But what is happening in the Arctic and Antarctica is alarming scientists and activists alike.

Firstly the heat. Last week, it was reported that both the Arctic and Antarctica were experiencing extreme heat events. We are not talking about a couple of degrees warmer than usual. We are talking tens of degrees. Parts of Antarctica were 40 degrees Celsius warmer than usual. Meanwhile at the other end of the earth, the Arctic was 30 degrees Celsius hotter.

The temperatures are alarming scientists. Walt Meier, from the National Snow and Ice Data Center in Boulder, Colorado told the Independent, “they are opposite seasons. You don’t see the north and the south [poles] both melting at the same time.” As Meir called the readings “unusual,” other leading meteorologists called it “dramatic.”

Some took to twitter in shock too:


As temperatures soar the ice continues its relentless melting. For decades scientists have been warning about Antarctic ice melt and what it could mean for global sea level rise. The reason is very simple, the continent contains enough ice to raise global sea levels by around 180 feet if all melted.

Last Friday, it was reported that an ice shelf the size of New York, the Conger ice shelf, collapsed in East Antarctica. What is alarming scientists is that this region of the frozen continent has long thought to be stable. It is the coldest, driest part of the continent. This is the first time that this part of Antarctica had experience such a significant loss.

“I don’t think there has been a shelf collapse like this in East Antarctica since we’ve been able to receive satellite data,” Rob Larter, a marine geophysicist at the British Antarctic Survey, told CNN.

Helen Amanda Fricker, a Professor of Glaciology at Scripps Polar Center, who studies the Antarctic Ice Sheet, added on twitter that “East Antarctica is this big elephant in the room that we haven’t really started properly tackling. It’s huge.”

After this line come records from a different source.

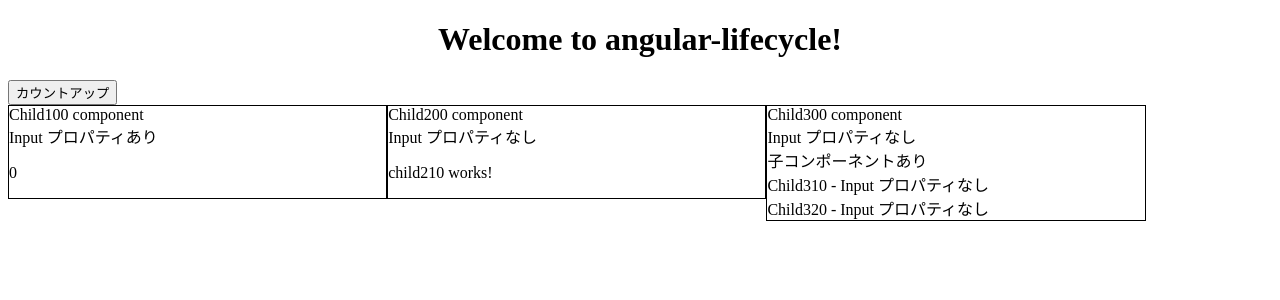
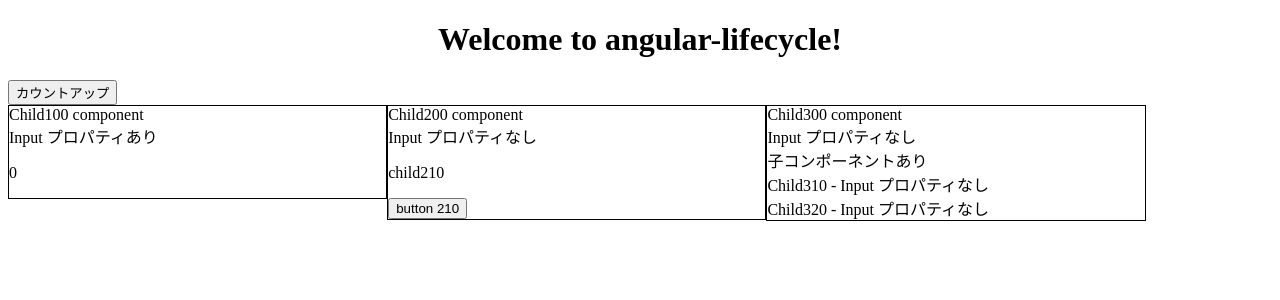
Before and after one commit to kasaharu-labs/angular-lifecycle, an Angular app: page /home in a window 1280 px wide. Shown: the top 300 px of the page. Built offline with nearby package versions, Linux system fonts and the light colour scheme.

Commit message:
Child210 にボタンを配置

```diff
--- a/src/app/presenters/child210/child210.component.html
+++ b/src/app/presenters/child210/child210.component.html
@@ -1,3 +1,3 @@
-<p>
-  child210 works!
-</p>
+<p>child210</p>
+
+<button (click)="clickButton()">button 210</button>
--- a/src/app/presenters/child210/child210.component.ts
+++ b/src/app/presenters/child210/child210.component.ts
@@ -50,4 +50,8 @@ export class Child210Component
   ngOnDestroy() {
     console.log('    Child210 : ngOnDestroy');
   }
+
+  clickButton() {
+    console.log('    Child210 : Click button');
+  }
 }
```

The ice shelf, which is 1200 square kilometers, may have been melting for some time but the record temperatures seem to have “been the last straw” according to Dr. Robert Rohde, the Lead Scientist Berkeley Earth in California.

Moreover, glacial scientists are now worried that due to rising temperatures, the East Antarctic ice sheet may not be as stable as previously thought. And that ice sheet alone could raise sea level by 160 feet or 50 meters.

Ted Scambos, a glaciologist at the University of Colorado at Boulder and lead scientist at the National Snow and Ice Data Center, told CNN that the ice shelf’s collapse could be a preview of what is to come due to climate change. “If we don’t put the brakes on, if we don’t slow this process down, then we’re in for very rapid rates of sea level rise probably before the end of the century.”

In the short term, though, focus is now back on West Antarctica, where scientists are also worried about the Thwaites glacier. Long known as the doomsday glacier, if it collapsed it could raise global sea levels by two feet.

But it also serves as a bottleneck for the largest West Antarctica ice sheet behind. Scientists are alarmed at the growing large cracks on the glacier and what will happen if it collapses, which some scientists predict will be before the end of this decade. Associate Professor Julia Wellner, a marine geologist at the University of Houston even calls Thwaites “the most important glacier in the world.”

In the meantime, commentators were quick to highlight the disparity over the record temperatures in Antarctica and the Cougar ice shelf collapsing and the minimum news headlines it generated, compared to someone being slapped at the Oscars, a story that made headlines around the world for two days.